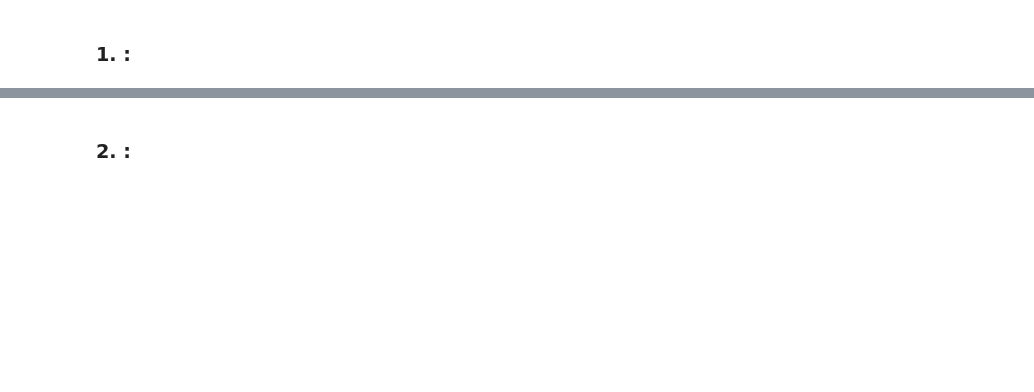
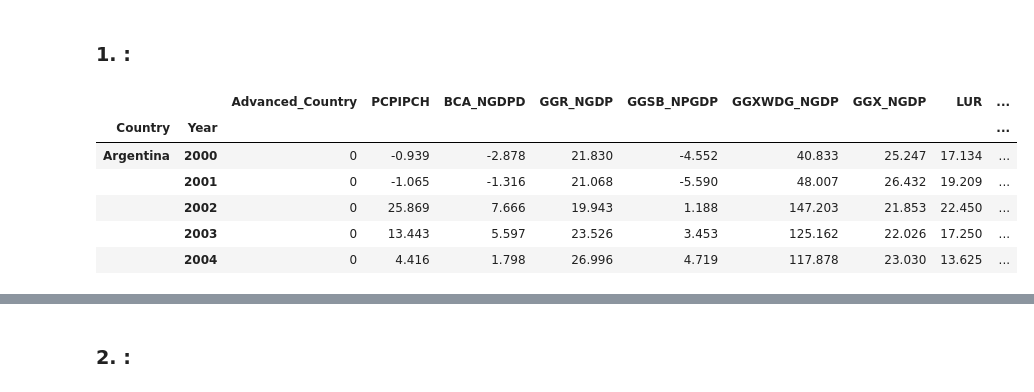
Before and after one commit to MohamedataS/Inflation-Forecasting-PanelModels, a Jupyter notebook: 07-Models_Panel_Data/01-Models.ipynb, the cells around one changed output, grey strips where cells are left out. Cells and saved outputs as stored; diff of their text form; code cells hidden in the pictures; blank space fills up the shorter version.

```diff
--- a/07-Models_Panel_Data/01-Models.ipynb
+++ b/07-Models_Panel_Data/01-Models.ipynb
@@ -258,14 +87,0 @@ NameError: name 'fixed_effects_results' is not defined
-# %%
-import numpy as np
-
-b = fixed_effects_results.params.values
-B = random_effects_results.params.values
-V_b = fixed_effects_results.cov
-V_B = random_effects_results.cov
-diff = b - B
-diff_var = V_b - V_B
-from scipy.stats import chi2
-stat = np.dot(diff.T, np.linalg.inv(diff_var).dot(diff))
-df = diff.shape[0]
-p_value = 1 - chi2.cdf(stat, df)
-print(f"Hausman test statistic: {stat}, p-value: {p_value}")
@@ -318,3 +150,20 @@ MultiIndex([(0, 2001),
 <a id='1'></a>
 
 ### **1. :**
+# %%
+panel_df = df.set_index(['Country', 'Year'])
+
+# Include lagged inflation as independent variable (lag 1)
+panel_df['PCPIPCH_lag'] = panel_df.groupby(level=0)['PCPIPCH'].shift(1)
+panel_df['PCPIPCH_lag'] = panel_df['PCPIPCH_lag'].fillna(
+    panel_df.groupby(level=0)['PCPIPCH'].transform('first')
+)
+panel_df.head()
+# %% [output]
+|  |  | Advanced_Country | PCPIPCH | BCA_NGDPD | GGR_NGDP | GGSB_NPGDP | GGXWDG_NGDP | GGX_NGDP | LUR | ... |
+| Country | Year |  |  |  |  |  |  |  |  | ... |
+| Argentina | 2000 | 0 | -0.939 | -2.878 | 21.830 | -4.552 | 40.833 | 25.247 | 17.134 | ... |
+|  | 2001 | 0 | -1.065 | -1.316 | 21.068 | -5.590 | 48.007 | 26.432 | 19.209 | ... |
+|  | 2002 | 0 | 25.869 | 7.666 | 19.943 | 1.188 | 147.203 | 21.853 | 22.450 | ... |
+|  | 2003 | 0 | 13.443 | 5.597 | 23.526 | 3.453 | 125.162 | 22.026 | 17.250 | ... |
+|  | 2004 | 0 | 4.416 | 1.798 | 26.996 | 4.719 | 117.878 | 23.030 | 13.625 | ... |
```
Also changed, not shown: parts of 32 cells of this notebook, 4 other files.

**TASK DIRECTIONS**
Please write out every record above exactly, but leave the pictures out.

**TASK ANSWER**
Before and after one commit to MohamedataS/Inflation-Forecasting-PanelModels, a Jupyter notebook: 07-Models_Panel_Data/01-Models.ipynb, the cells around one changed output, grey strips where cells are left out. Cells and saved outputs as stored; diff of their text form; code cells hidden in the pictures; blank space fills up the shorter version.

```diff
--- a/07-Models_Panel_Data/01-Models.ipynb
+++ b/07-Models_Panel_Data/01-Models.ipynb
@@ -258,14 +87,0 @@ NameError: name 'fixed_effects_results' is not defined
-# %%
-import numpy as np
-
-b = fixed_effects_results.params.values
-B = random_effects_results.params.values
-V_b = fixed_effects_results.cov
-V_B = random_effects_results.cov
-diff = b - B
-diff_var = V_b - V_B
-from scipy.stats import chi2
-stat = np.dot(diff.T, np.linalg.inv(diff_var).dot(diff))
-df = diff.shape[0]
-p_value = 1 - chi2.cdf(stat, df)
-print(f"Hausman test statistic: {stat}, p-value: {p_value}")
@@ -318,3 +150,20 @@ MultiIndex([(0, 2001),
 <a id='1'></a>
 
 ### **1. :**
+# %%
+panel_df = df.set_index(['Country', 'Year'])
+
+# Include lagged inflation as independent variable (lag 1)
+panel_df['PCPIPCH_lag'] = panel_df.groupby(level=0)['PCPIPCH'].shift(1)
+panel_df['PCPIPCH_lag'] = panel_df['PCPIPCH_lag'].fillna(
+    panel_df.groupby(level=0)['PCPIPCH'].transform('first')
+)
+panel_df.head()
+# %% [output]
+|  |  | Advanced_Country | PCPIPCH | BCA_NGDPD | GGR_NGDP | GGSB_NPGDP | GGXWDG_NGDP | GGX_NGDP | LUR | ... |
+| Country | Year |  |  |  |  |  |  |  |  | ... |
+| Argentina | 2000 | 0 | -0.939 | -2.878 | 21.830 | -4.552 | 40.833 | 25.247 | 17.134 | ... |
+|  | 2001 | 0 | -1.065 | -1.316 | 21.068 | -5.590 | 48.007 | 26.432 | 19.209 | ... |
+|  | 2002 | 0 | 25.869 | 7.666 | 19.943 | 1.188 | 147.203 | 21.853 | 22.450 | ... |
+|  | 2003 | 0 | 13.443 | 5.597 | 23.526 | 3.453 | 125.162 | 22.026 | 17.250 | ... |
+|  | 2004 | 0 | 4.416 | 1.798 | 26.996 | 4.719 | 117.878 | 23.030 | 13.625 | ... |
```
Also changed, not shown: parts of 32 cells of this notebook, 4 other files.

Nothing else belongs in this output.